Watch: 2011's Top 10 Hot 100 Countdown, with Exclusive Chart Trivia
Watch: 2011's Top 10 Hot 100 Countdown, with Exclusive Chart Trivia

THE BOYS OF 'SUMMER': To paraphrase one of his hits, Richard Marx keeps coming back to No. 1.

Marx, who penned all three of his Hot 100 No. 1s - 1988's "Hold On to the Nights" and 1989's "Satisfied" and "Right Here Waiting" - collects his third leader as a songwriter on Country Songs, as Keith Urban's "Long Hot Summer," which the pair co-authored, ascends 3-1.

Marx previously co-wrote Urban's six-week Country Songs No. 1 "Better Life," which began a six-week reign six years ago this week, and, prior to Marx's breakthrough as an artist, Kenny Rogers' 1985 topper "Crazy."

With the coronation of "Summer," Marx has written No. 1s on Billboard song charts in each of the last four decades.

Here is a look at Marx's 14 compositions to rule Billboard song rankings:

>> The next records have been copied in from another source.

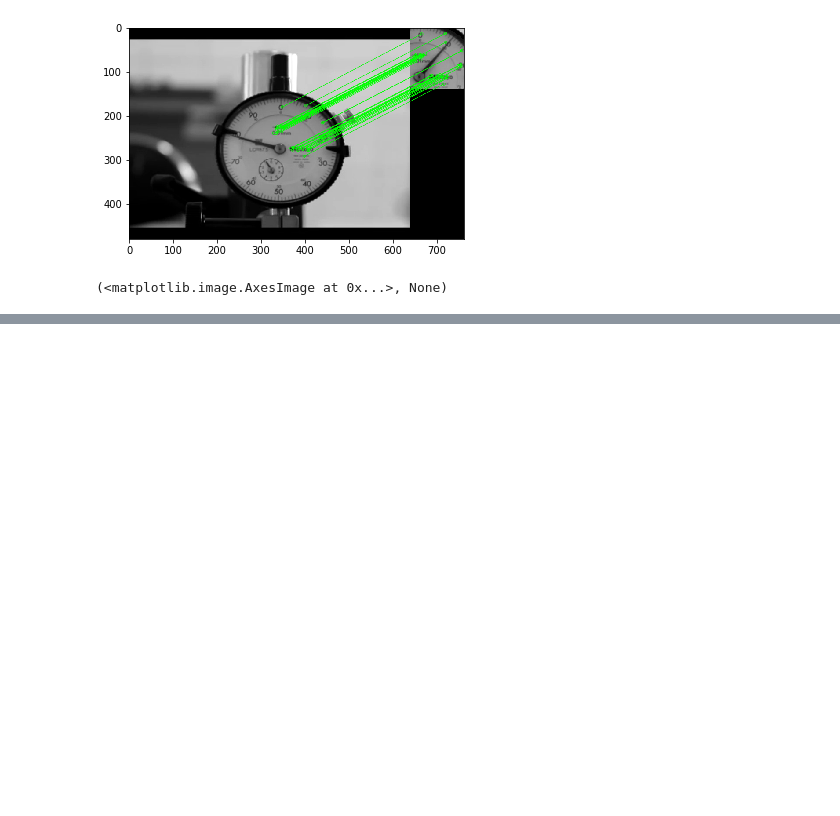
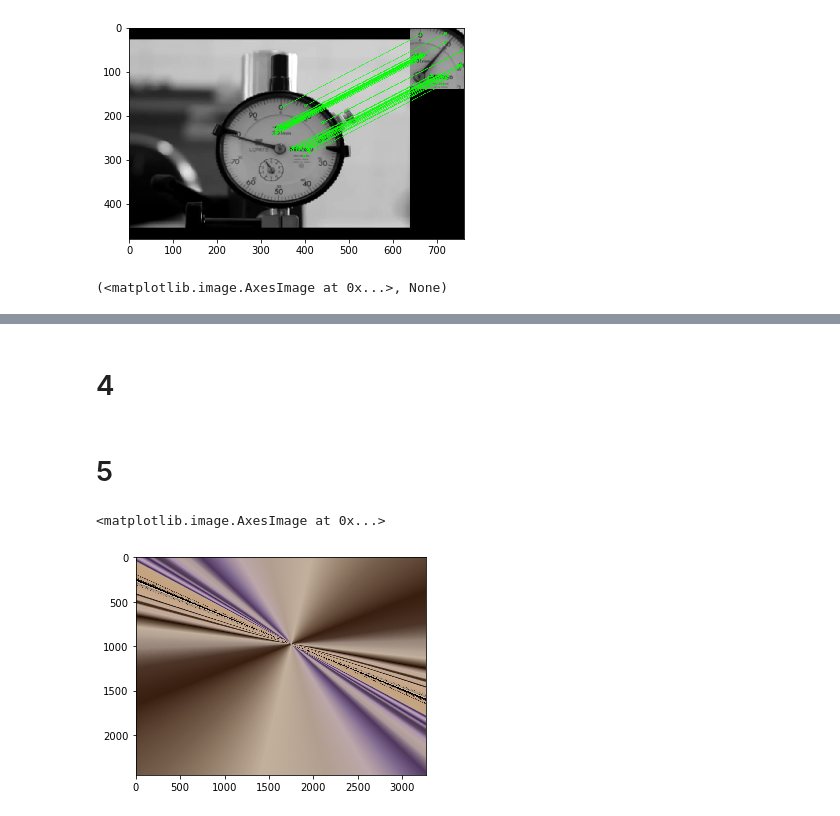
Before and after one commit to RajatChaudhari/AnalogReader, a Jupyter notebook: Homography.ipynb, the cells around one changed output, grey strips where cells are left out. Cells and saved outputs as stored; diff of their text form; code cells hidden in the pictures; blank space fills up the shorter version.

```diff
--- a/Homography.ipynb
+++ b/Homography.ipynb
@@ -71,0 +185,2 @@ plt.imshow(img3, 'gray'),plt.show()
+# %% [markdown]
+# 4
@@ -71,0 +274,2 @@ plt.imshow(img3, 'gray'),plt.show()
+# %% [markdown]
+# 5
@@ -71,0 +280,50 @@ plt.imshow(img3, 'gray'),plt.show()
+# %%
+MAX_FEATURES = 500
+GOOD_MATCH_PERCENT = 0.15
+
+#img1=cv2.imread("../Gauge/frames/Video1/frame1.jpg")
+img1=cv2.imread("../Gauge/data/bias_noOffset.jpg")
+img2=cv2.imread("../Gauge/data/straight_noOffset.jpg")
+  # Convert images to grayscale
+grey1 = cv2.cvtColor(img1, cv2.COLOR_BGR2GRAY)
+grey2 = cv2.cvtColor(img2, cv2.COLOR_BGR2GRAY)
+
+# Detect ORB features and compute descriptors.
+orb = cv2.ORB_create(MAX_FEATURES)
+impts1, d1 = orb.detectAndCompute(grey1, None)
+impts2, d2 = orb.detectAndCompute(grey2, None)
+
+# Match features.
+featurematcheObj = cv2.DescriptorMatcher_create(cv2.DESCRIPTOR_MATCHER_BRUTEFORCE_HAMMING)
+matchedfeatures = featurematcheObj.match(d1, d2, None)
+
+# Sort matches by score
+matchedfeatures.sort(key=lambda x: x.distance, reverse=False)
+
+# Remove not so good matches
+GoodMatches = int(len(matchedfeatures) * GOOD_MATCH_PERCENT)
+matchedfeatures = matchedfeatures[:GoodMatches]
+
+# Draw top matches
+imgMatches = cv2.drawMatches(img1, impts1, img2, impts2, matchedfeatures, None)
+#cv2.imwrite("matchedfeature.jpg", imgMatches)
+
+# Extract location of good matches
+points1 = np.zeros((len(matchedfeatures), 2), dtype=np.float32)
+points2 = np.zeros((len(matchedfeatures), 2), dtype=np.float32)
+
+for i, feature in enumerate(matchedfeatures):
+  points1[i, :] = impts1[feature.queryIdx].pt
+  points2[i, :] = impts2[feature.trainIdx].pt
+
+# Find homography
+h, mask = cv2.findHomography(points1, points2, cv2.RANSAC)
+
+# Use homography
+height, width, channels = img2.shape
+transformed = cv2.warpPerspective(img1, h, (width, height))
+
+plt.imshow(transformed)
+# %% [output]
+<matplotlib.image.AxesImage at 0x...>
+[figure, added]
```
Also changed, not shown: parts of 20 cells of this notebook, 16 other files.
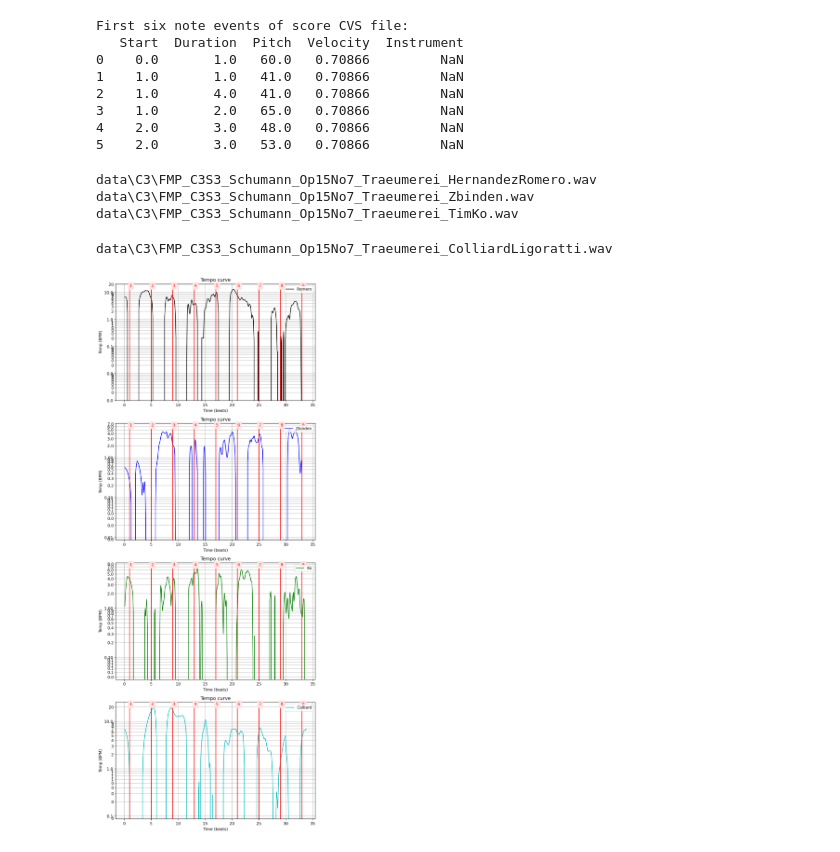
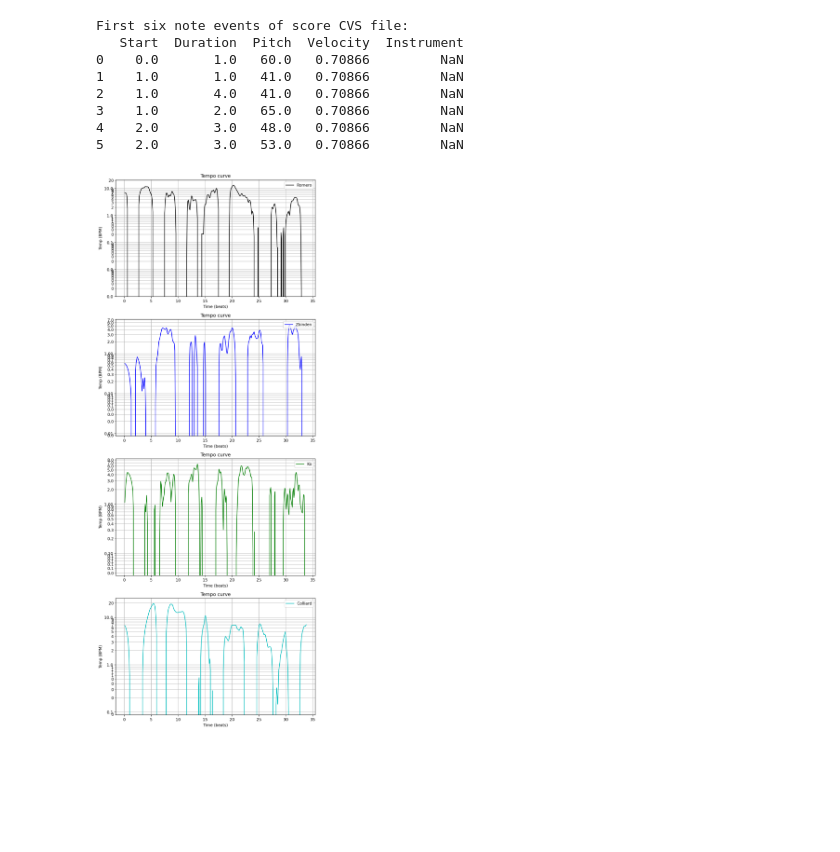
Before and after one commit to behroozbc/project, a Jupyter notebook: project-1.ipynb, the cells around one changed output. Cells and saved outputs as stored; diff of their text form; code cells hidden in the pictures; blank space fills up the shorter version.

```diff
--- a/project-1.ipynb
+++ b/project-1.ipynb
@@ -233,16 +233,8 @@ def plot_tempo_curve(f_tempo, t_beat, ax=None, figsize=(8, 2), color='k', logsca
         fig: figure handle
         ax: axes handle
     """
-    fig = None
-    if ax is None:
-        fig = plt.figure(figsize=figsize)
-        ax = plt.subplot(1, 1, 1)
     ax.plot(t_beat, f_tempo, color=color, label=label)
     ax.set_title('Tempo curve')
-    if xlim is None:
-        xlim = [t_beat[0], t_beat[-1]]
-    if ylim is None:
-        ylim = [np.min(f_tempo) * 0.9, np.max(f_tempo) * 1.1]
     #ax.set_xlim(xlim)
     #ax.set_ylim(ylim)
     ax.set_xlabel(xlabel)
@@ -256,7 +248,7 @@ def plot_tempo_curve(f_tempo, t_beat, ax=None, figsize=(8, 2), color='k', logsca
         # yticks = np.arange(ylim[0], ylim[1]+1, 10)
         # ax.set_yticks(yticks)
     plot_measure(ax, measure_pos)
-    return fig, ax
+    return ax
 # %%
 fn_score = 'data\C3\FMP_C3S3_Schumann_Op15No7_Traeumerei_MusicXML.csv'
 
@@ -265,7 +257,7 @@ measure_pos_beat = np.array([1, 5, 9, 13, 17, 21, 25, 29, 33])
 print('First six note events of score CVS file:')
 print(df.loc[0:5, :])
 
-score = libfmp.c1.csv_to_list(fn_score)
+# score = libfmp.c1.csv_to_list(fn_score)
 # %% [output]
 First six note events of score CVS file:
    Start  Duration  Pitch  Velocity  Instrument
@@ -278,39 +270,34 @@ First six note events of score CVS file:
 # %%
 ylim = [28, 120]
 
 para_dict = {}
 para_dict[0] = ['Romero', 'k', 0,
                 os.path.join( 'data', 'C3', 'FMP_C3S3_Schumann_Op15No7_Traeumerei_HernandezRomero.wav')]
 para_dict[1] = ['Zbinden', 'b', 0,
                 os.path.join( 'data', 'C3', 'FMP_C3S3_Schumann_Op15No7_Traeumerei_Zbinden.wav')]
 para_dict[2] = ['Ko', 'g', 0,
                 os.path.join( 'data', 'C3', 'FMP_C3S3_Schumann_Op15No7_Traeumerei_TimKo.wav')]
 para_dict[3] = ['Colliard', 'c', -5,
                 os.path.join( 'data', 'C3', 'FMP_C3S3_Schumann_Op15No7_Traeumerei_ColliardLigoratti.wav')]
 fig, ax = plt.subplots(len(para_dict), 1,figsize=(8, 20))
 for i,n in enumerate(para_dict):
     performer, color, shift, fn_wav = para_dict[n]
     Fs = 22050
-    print(fn_wav)
     x, Fs = librosa.load(path=fn_wav,sr= Fs)
     win_len_beat = 6
     Fs_beat = 10
     f_tempo, t_beat = compute_tempo_curve(score, x, win_len_beat=win_len_beat, Fs_beat=Fs_beat)
     f_tempo = np.diff(f_tempo)/np.diff(t_beat)
     t_beat = t_beat[:-1]+np.diff(t_beat)/2
     f_tempo = np.diff(f_tempo)/np.diff(t_beat)
     t_beat = t_beat[:-1]+np.diff(t_beat)/2
     plot_tempo_curve(f_tempo, t_beat, ax=ax[i], color=color, label=performer,
-                         logscale=True,measure_pos=measure_pos_beat)
+                         logscale=True)
     ax[i].legend(loc='upper right')
 
 plt.tight_layout()
 # %% [output]
-data\C3\FMP_C3S3_Schumann_Op15No7_Traeumerei_HernandezRomero.wav
-data\C3\FMP_C3S3_Schumann_Op15No7_Traeumerei_Zbinden.wav
-data\C3\FMP_C3S3_Schumann_Op15No7_Traeumerei_TimKo.wav
-data\C3\FMP_C3S3_Schumann_Op15No7_Traeumerei_ColliardLigoratti.wav
-[figure, old version]
+[figure, new version]
 # %%
 
 para_dict = {}
```
Also changed, not shown: parts of 3 cells of this notebook.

"What About Me" (Kenny Rogers with Kim Carnes and James Ingram), Adult Contemporary, 1984
"Crazy" (Kenny Rogers), Country Songs, 1985
"Don't Mean Nothing," Mainstream Rock, 1987
"Hold On to the Nights," Hot 100, 1988
"Satisfied," Hot 100, 1989
"Right Here Waiting," Hot 100, Adult Contemporary, 1989

"Keep Coming Back," Adult Contemporary, 1991
"Hazard," Adult Contemporary, 1992

"Now and Forever," Adult Contemporary, 1994

"This I Promise You" ('N Sync), Adult Contemporary, 2000
"To Where You Are" (Josh Groban), Adult Contemporary, 2002
"Dance With My Father" (Luther Vandross), Adult R&B, 2003
"Better Life" (Keith Urban), Country Songs, 2005

"Long Hot Summer" (Keith Urban), Country Songs, 2011

"I've never been more grateful in my life, period. That I'm a songwriter first and foremost is what has sustained me," says Marx, who returned to the Adult Contemporary chart this year as an artist for the first time since 2005 with the No. 16-peaking "When You Loved Me."

"If I'd just been a singer or just a musician, my career would probably have been over a long time ago. But, as a songwriter, I am able to deliver what everybody needs.

"We can talk about downloading or about record companies being too big for their britches, but if people stop writing songs, none of that matters."